Labour mobility refers to the freedom of workers to practice their occupation wherever opportunities exist. In Canada achieving labour mobility requires a complex series of negotiation and agreements within the parameters of conflicting federal and provincial laws.
Labour mobility is important for two reasons. The first is because Canadians move around a lot. Every year, hundreds of thousands of people across Canada relocate to a different part of the country and look for work. Thousands more cross provincial boundaries to find jobs without relocating. The latest census shows that between 2001 and 2006 1,738,261 Canadians moved to another province and another 1,109,980 immigrants came to Canada. Without a sensible approach to labour mobility all of these migrant workers risk being caught in endless tangles of red tape.
The second reason labour mobility is important is that it is a fundamental right. As a citizen you are entitled to earn a living in any part of Canada, free from undue restriction. Section 6 of the 1982 Charter of Rights and Freedoms, entitled “Mobility Rights” reads “Every citizen of Canada and every person who has the status of a permanent resident of Canada has the right to pursue the gaining of a livelihood in any province, subject to any laws or practices of general application in force in a province other than those that discriminate among persons primarily on the basis of province of present or previous residence.” In short, without justification you cannot be denied the right to work as a dental assistant anywhere in Canada.
In Canada, regulation of professions and licensed occupations falls under provincial jurisdiction. Provincial laws exist to ensure that nobody’s health is put at risk by unskilled practitioners. Licensing authorities have the right under provincial statute to restrict access to the profession and review the credentials of anyone claiming to be qualified to work as a professional.
In addition to the variety in scope of practice, the way in which dental assisting is regulated also complicates labour mobility.

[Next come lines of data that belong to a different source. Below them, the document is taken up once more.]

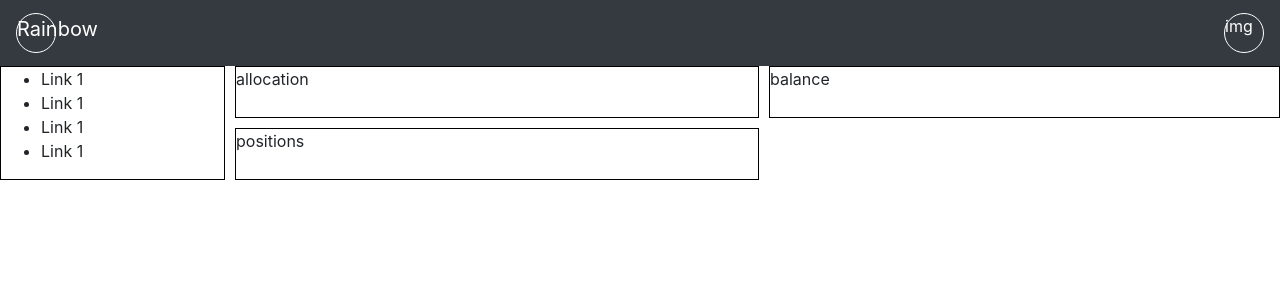
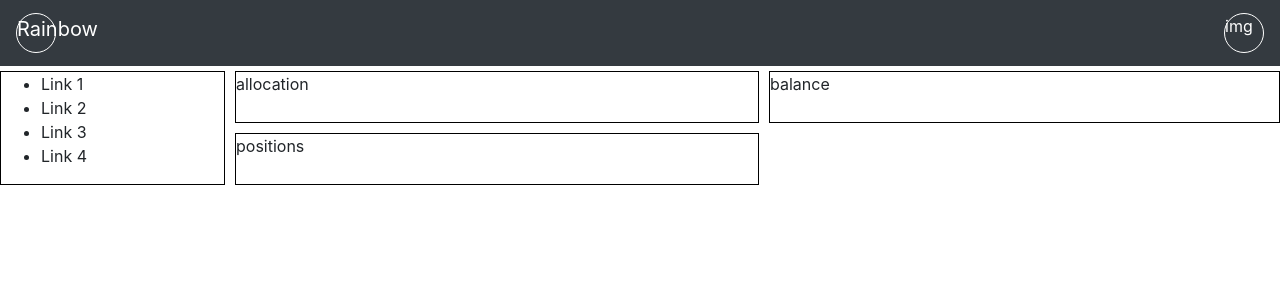
Before and after one commit to SkyLake13/react-boilerplate-ts, a React app: page / in a window 1280 px wide. Shown: the top 300 px of the page. Built offline with nearby package versions, Linux system fonts and the light colour scheme.

Commit message:
Using functional components

```diff
--- a/src/app/App.tsx
+++ b/src/app/App.tsx
@@ -1,20 +1,16 @@
-import React, { Component } from "react";
+import React, { useState } from "react";
 
 import './App.scss';
 import { Header } from "./header/Header";
 import { Main } from "./main/Main";
 
-export class App extends Component<{}, {}> {
-    render(): JSX.Element {
-        return (
+export function App(): JSX.Element {
+    const [nav, setNav] = useState<boolean>(true);
+
+    return (
             <div>
-                <div>
-                    <Header />
-                </div>
-                <div className="main">
-                    <Main />
-                </div>
+                <Header onNavClick={() => setNav(!nav)}/>
+                <Main showNav={nav} />
             </div>
-        );
-    }
+    );
 }
--- a/src/app/header/Header.tsx
+++ b/src/app/header/Header.tsx
@@ -1,13 +1,12 @@
-import React, { Component } from "react";
+import React from "react";
 import Navbar from 'react-bootstrap/Navbar'
 
 import './Header.scss';
 
-export class Header extends Component {
-    public render(): JSX.Element {
+export function Header(props: { onNavClick: Function }): JSX.Element {
     return (
         <Navbar bg="dark" variant="dark" sticky="top">
-                    <Navbar.Brand className="mr-auto">
+            <Navbar.Brand className="mr-auto" onClick={() => props.onNavClick() }>
                 <div className="user-round">
                     Rainbow
                 </div>
@@ -18,4 +17,3 @@ export class Header extends Component {
         </Navbar>
     );
 }
-}
--- a/src/app/main/Main.scss
+++ b/src/app/main/Main.scss
@@ -1,6 +1,10 @@
 .sections > div {
     // Add a black border around each panel for debugging
     border: 1px solid black;
+}
+
+.margin {
+  margin-top: 5px;
 }
 
 .sections {
--- a/src/app/main/Main.tsx
+++ b/src/app/main/Main.tsx
@@ -1,19 +1,38 @@
-import React, { Component } from "react";
+import React, { useState } from "react";
 
 import './Main.scss';
-import { SideNav } from "../side-nav/SideNav";
+import { SideNav, NavItem } from "../side-nav/SideNav";
 
-export class Main extends Component<any, any> {
-    constructor(props: any) {
-        super(props)
+export function Main(props: { showNav: boolean }): JSX.Element {
+
+    const [nav] = useState<NavItem[]>([
+        {
+            text: 'Link 1', type: '', url: ''
+        },
+        {
+            text: 'Link 2', type: '', url: ''
+        },
+        {
+            text: 'Link 3', type: '', url: ''
+        },
+        {
+            text: 'Link 4', type: '', url: ''
+        }
+    ])
+
+    const navigation = () => {
+        if (props.showNav) {
+            return <div className="side-navigation">
+                    <SideNav navItem={nav}/>
+                </div>
         }
 
-    public render(): JSX.Element {
+        return undefined;
+    }
+
     return (
-            <div className="sections">
-                <div className="side-navigation">
-                    <SideNav />
-                </div>
+        <div className="sections margin">
+            { navigation() }
             <div className="panel-allocation">
                 allocation
             </div>
@@ -26,4 +45,3 @@ export class Main extends Component<any, any> {
         </div>
     );
 }
-}
--- a/src/app/side-nav/SideNav.tsx
+++ b/src/app/side-nav/SideNav.tsx
@@ -1,24 +1,17 @@
-import React, { Component } from "react";
+import React from "react";
 
-export class SideNav extends Component {
-    render(): JSX.Element {
+export function SideNav(props: { navItem: NavItem[] }): JSX.Element {
     return (
         <nav>
             <ul>
-                    <li>
-                        Link 1
-                    </li>
-                    <li>
-                        Link 1
-                    </li>
-                    <li>
-                        Link 1
-                    </li>
-                    <li>
-                        Link 1
-                    </li>
+                { props.navItem.map((n: NavItem) => <li>{n.text}</li>) }
             </ul>
         </nav>
     );
 }
+
+export interface NavItem {
+    type: string;
+    text: string;
+    url: string;
 }
```
Lines whose indentation alone changed are shown as unchanged.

There are nearly as many provincial regulatory structures as provinces in Canada. Some are self-regulated while others fall under the supervision of the dental authority. All regulated provinces require that all applicants for initial registration have successfully completed the NDAEB written examination and for those applicants that are graduates of non accredited programs, a clinical practice evaluation is required. In Ontario and Quebec there are no requirements for licensure, yet in Ontario only those holding the NDAEB certificate are allowed to practice Level II dental assisting.
In contrast to our own profession, dentists and hygienists enjoy similar regulatory structures that are nearly identical from province to province. Practitioners must graduate from an accredited program and pass an exam. Dental assisting evolved much differently. For most of the past 100 years our profession was unregulated. Our duties were limited to chairside assisting. With the addition, over the past 25-30 years, of intra-oral duties, the need for some form of controlled access to the profession became necessary. However, intra-oral skills were introduced at different times in different provinces with widely different levels of support from the dental regulatory authorities. As a result we have at least eight different regulatory models with a wide variety of duties (see ‘Regulatory’ chart).
|Regulated||Regulatory Authority||Accredited Preferred||NDAEB Certificate Required||Non-Accredited Applicant Requirements|
NDAEB= National Dental Assisting Examining Board written exam CPE= Clinical Practice Exam (NDAEB)
In 2008 the Dental Assisting Regulatory Authorities in Canada, the Ontario Dental Assistants Association and the Association des Assistant(e) s dentaires du Quebec signed the mutual recognition agreement for Level II dental assisting for the purpose of Labour Mobility.
DARA Mutual Recognition Agreement (MRA): View this document for complete details of the agreement.